You can't rush what grows in the garden. It requires patience and time to reach its potential. A careful eye and a little experience will tell you if carrots are ready to be yanked from the soil or if tomatoes need another couple days to ripen on the vine. On the flip side, you also can't deny something its readiness when it comes earlier than expected. For example, the warm, dry weather this year means I am picking apples in July. Granted we have an early ripening variety, but it's typically the first week of August before I'm canning my first batches of garlic rosemary apple jelly and cinnamon brown sugar applesauce, and filling the freezer with apple oat crumbles. The truth is the garden responds to the conditions in the air and in the soil, whatever they may be, just as we must learn to thrive as best we can with whatever life blows our way and plants at our feet.
You can't always get what you want and money doesn't grow on trees, but plenty of really great stuff in life does start out on a branch.
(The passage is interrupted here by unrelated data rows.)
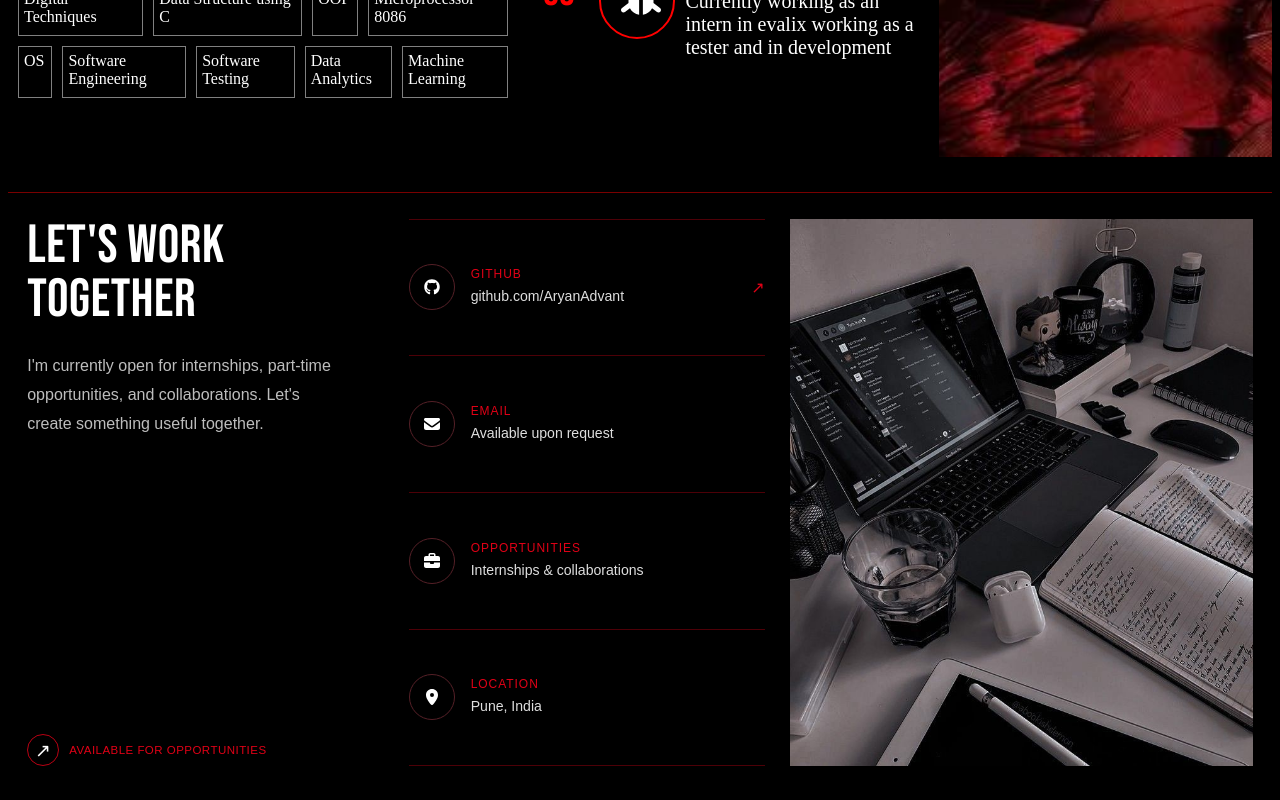
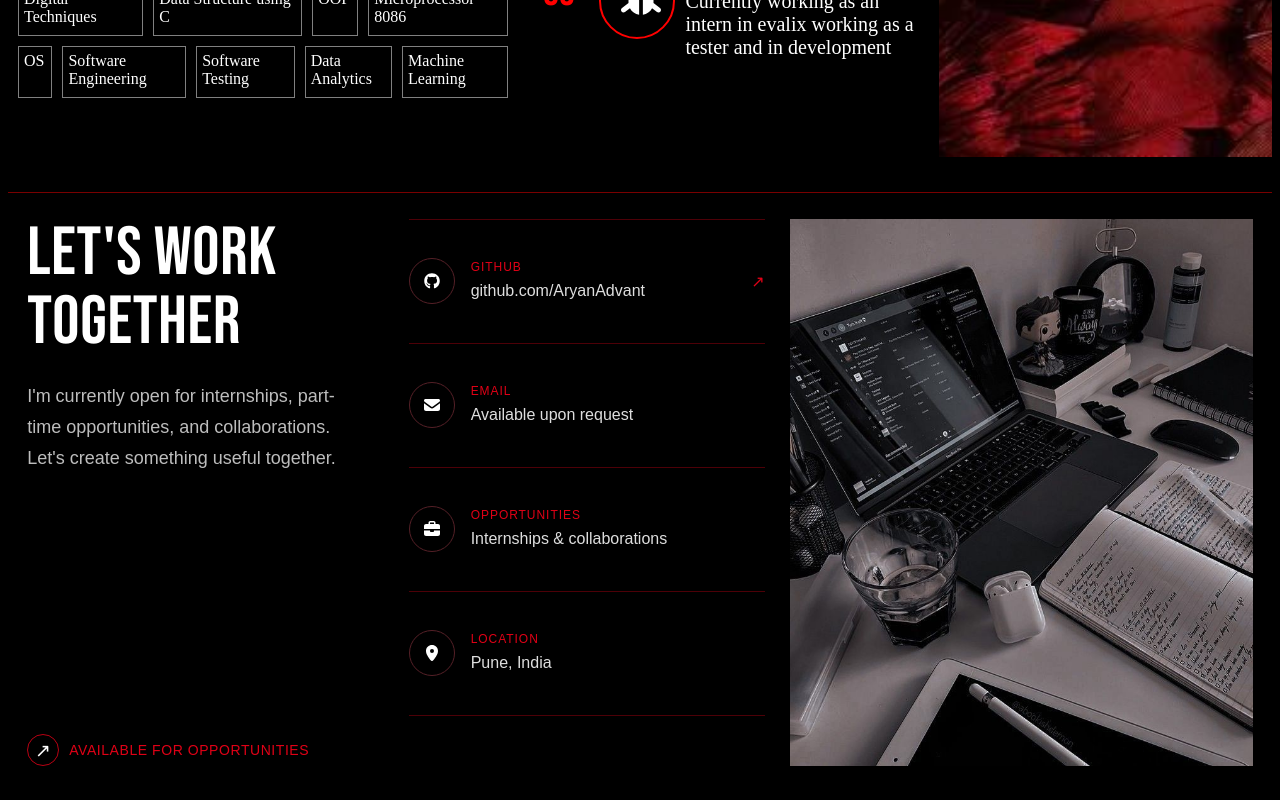
Before and after one commit to AryanAdvant/My-Portfolio, a React (Vite) app: page / in a window 1280 px wide. Shown: the part 2129-2929 px from the top of the page. Built offline with nearby package versions, Linux system fonts and the light colour scheme.

Commit message:
Use simple CSS to scale work section content

```diff
--- a/src/styles.css
+++ b/src/styles.css
@@ -824,16 +824,8 @@ body{
     }
 }
 
-/* Keep the two text columns the same height as the laptop image */
-.work-details {
-    height: 100%;
-    align-self: stretch;
-    box-sizing: border-box;
-}
 
-
-/* Scale the work-section content to use the laptop image's height */
-@media (min-width: 901px) {
+/* Scale the text columns to the laptop image */
 .work-intro {
     display: flex;
     flex-direction: column;
@@ -841,31 +833,23 @@ body{
 }
 
 .work-title {
-        font-size: clamp(44px, 4.2vw, 68px);
+    font-size: 68px;
     margin-bottom: 24px;
 }
 
 .work-description {
-        font-size: clamp(16px, 1.25vw, 19px);
-        line-height: 1.8;
-        margin-bottom: auto;
+    font-size: 18px;
+    line-height: 1.7;
 }
 
 .work-status {
     margin-top: auto;
     padding-top: 28px;
-        font-size: clamp(11px, 0.9vw, 14px);
-    }
-
-    .work-contact {
-        display: flex;
-        flex-direction: column;
-        justify-content: stretch;
+    font-size: 14px;
 }
 
 .work-contact .contact-details {
-        flex: 1;
-        min-height: 0;
+    min-height: 95px;
     padding: 14px 0;
     gap: 16px;
 }
@@ -881,7 +865,6 @@ body{
 }
 
 .work-contact .contact-value {
-        font-size: clamp(14px, 1.1vw, 17px);
+    font-size: 16px;
     line-height: 1.5;
 }
-}
```
Lines whose indentation alone changed are shown as unchanged.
Peaches, pears, apples, apricots, nectarines and plums arranged neatly at a roadside stand or growing in your own backyard are as beautiful as life itself, and sometimes the cherry on top of a good day is quite literally a cherry on top. All these beautiful things bring us together, whether we go fruit picking with friends, chat with the seller at a roadside stand or preserve jars of dill pickles with a neighbour. All of that makes life richer, feeding our bellies and our hearts at the same time. Trees also bring us nuts, olives, bananas, lemons, limes, oranges, coconuts, figs and so much more. Yup, if it starts on a tree it can improve your life.
3. If We Don't Change We Don't Grow
There's no denying that change can be difficult, especially big changes like the one I am working on. After nearly nine years at home with my kids, I am planning to return to work outside the home this fall once my youngest son starts school. It's a big change, and not one that comes without a little anxiety, but the garden reminds me that change isn't only natural, it's actually healthy and can bring new things that I didn't even see coming. Just as a bean seed changes into a sprout, then into a stalk, then it flowers and produces fruit, people too can blossom through change. And just as the roots of the bean plant when left behind can add important nutrients to the soil over winter, we too leave our lasting marks on the world behind us as we change and move forward. Change is always coming our way, but we get to choose how we want to handle it.
What life lessons has your garden taught you?